Everything in the listing except the pictures should be written out exactly.
[[ Records, beginning ]]
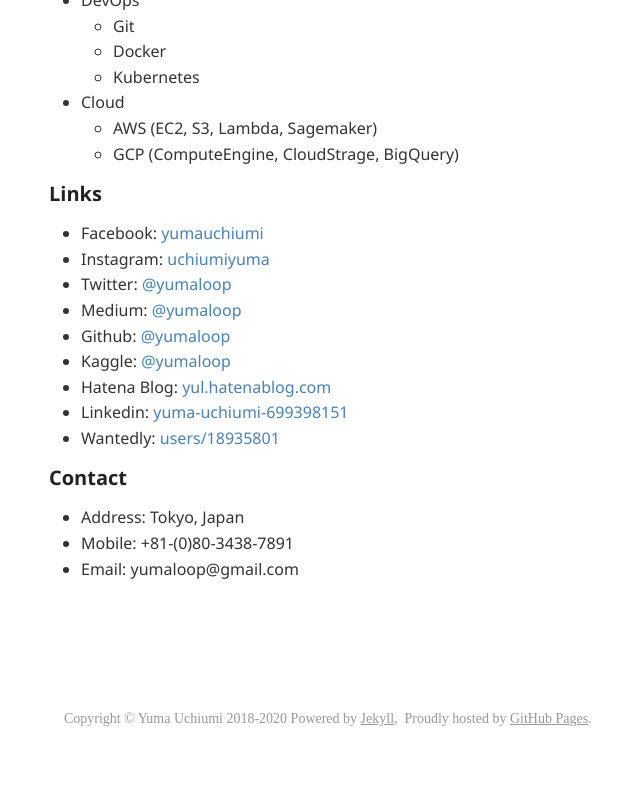
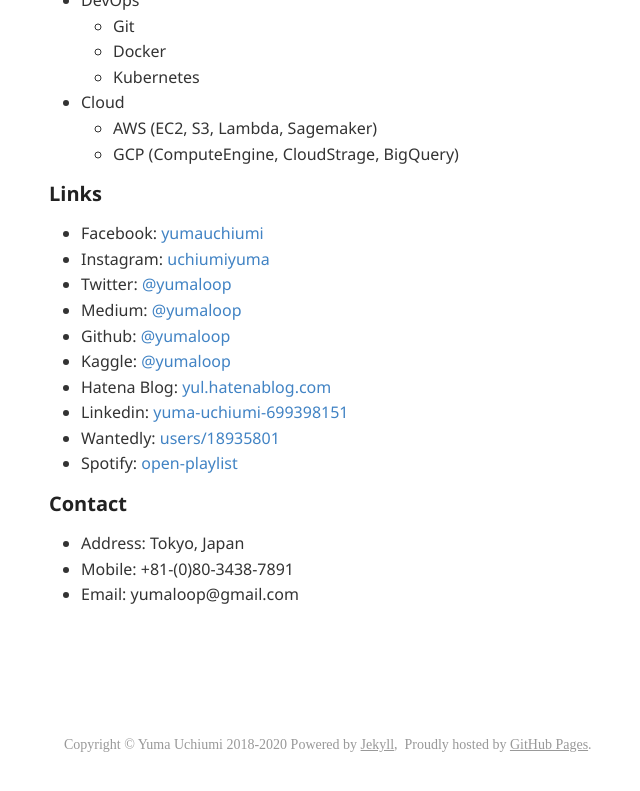
Before and after one commit to yumaloop/old-jekyll-blog-site, a Jekyll site: the page built from about.md, in a window 1280 px wide and 900 px high, scrolled down 1626 px. Shown: the top 791 px of the window, without its empty margins (41-681 px from the left). Built offline with Jekyll 4.4.1, drawn with Linux system fonts in a browser that asks for light colours; comment, search, counter and statistics services are not loaded.

Commit message:
update repo 2020年 4月12日 日曜日 12時47分00秒 JST

```diff
--- a/about.md
+++ b/about.md
@@ -71,6 +71,7 @@
 * Hatena Blog: [yul.hatenablog.com](https://yul.hatenablog.com/archive)
 * Linkedin: [yuma-uchiumi-699398151](https://www.linkedin.com/in/yuma-uchiumi-699398151/)
 * Wantedly: [users/18935801](https://www.wantedly.com/users/18935801)
+* Spotify: [open-playlist](https://open.spotify.com/user/xndo1nzh6y83p775etrktk2mv?si=s3ZU58pZTHKGt4aOfpwmKg)
 
 #### Contact
 
```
[[ Records, end ]]
# Task response
Before and after one commit to yumaloop/old-jekyll-blog-site, a Jekyll site: the page built from about.md, in a window 1280 px wide and 900 px high, scrolled down 1626 px. Shown: the top 791 px of the window, without its empty margins (41-681 px from the left). Built offline with Jekyll 4.4.1, drawn with Linux system fonts in a browser that asks for light colours; comment, search, counter and statistics services are not loaded.

Commit message:
update repo 2020年 4月12日 日曜日 12時47分00秒 JST

```diff
--- a/about.md
+++ b/about.md
@@ -71,6 +71,7 @@
 * Hatena Blog: [yul.hatenablog.com](https://yul.hatenablog.com/archive)
 * Linkedin: [yuma-uchiumi-699398151](https://www.linkedin.com/in/yuma-uchiumi-699398151/)
 * Wantedly: [users/18935801](https://www.wantedly.com/users/18935801)
+* Spotify: [open-playlist](https://open.spotify.com/user/xndo1nzh6y83p775etrktk2mv?si=s3ZU58pZTHKGt4aOfpwmKg)
 
 #### Contact
 
```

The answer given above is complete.